-- Activity --
Would you output the following records verbatim and skip the images in them?

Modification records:
--- --- ---

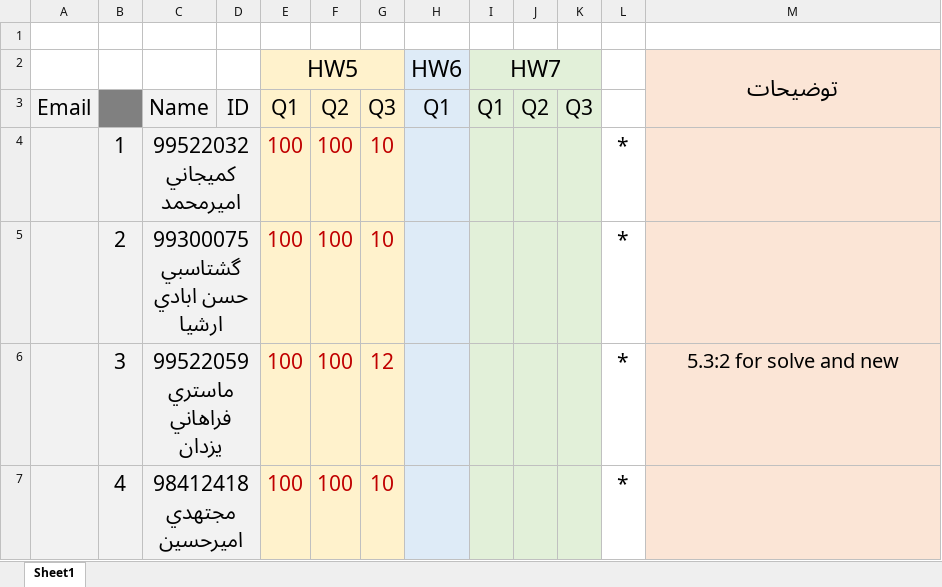
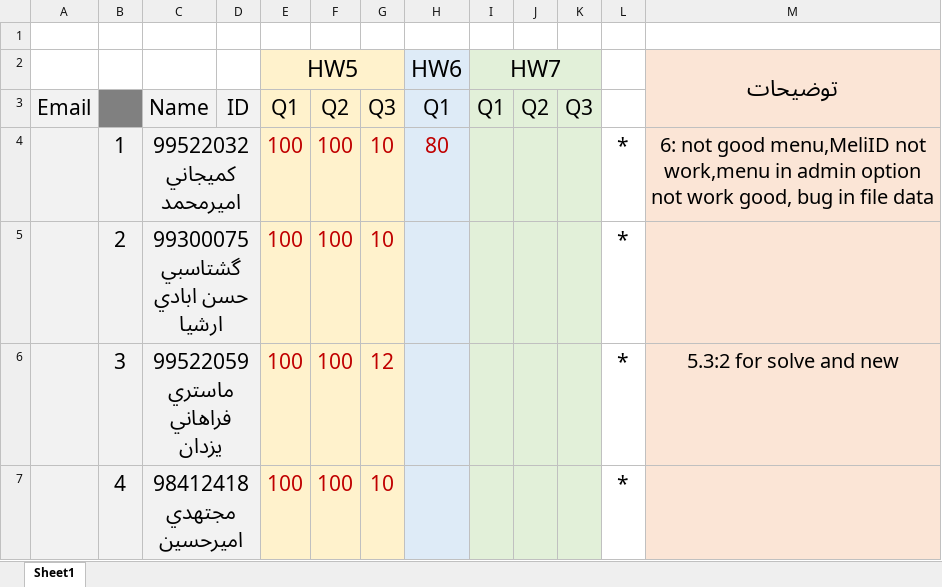
Before and after one commit to shh79/TamrinFinalDegree, an Excel workbook: Degrees.xlsx, sheet Sheet1, drawn as a sheet; only a part is shown; values as stored, in another font and other column widths than the file's, no borders; the diff names each change by its address in the sheet, - before the commit and + after, or states it on an @@ line.

Commit message:
kamighani HW6

```diff
--- a/Degrees.xlsx (sheet Sheet1)
+++ b/Degrees.xlsx (sheet Sheet1)
-H4: (empty)
+H4: 80
-M4: (empty)
+M4: 6: not good menu,MeliID not work,menu in admin option not work good, bug in file data
```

--- --- ---

-- Exercise result --
Before and after one commit to shh79/TamrinFinalDegree, an Excel workbook: Degrees.xlsx, sheet Sheet1, drawn as a sheet; only a part is shown; values as stored, in another font and other column widths than the file's, no borders; the diff names each change by its address in the sheet, - before the commit and + after, or states it on an @@ line.

Commit message:
kamighani HW6

```diff
--- a/Degrees.xlsx (sheet Sheet1)
+++ b/Degrees.xlsx (sheet Sheet1)
-H4: (empty)
+H4: 80
-M4: (empty)
+M4: 6: not good menu,MeliID not work,menu in admin option not work good, bug in file data
```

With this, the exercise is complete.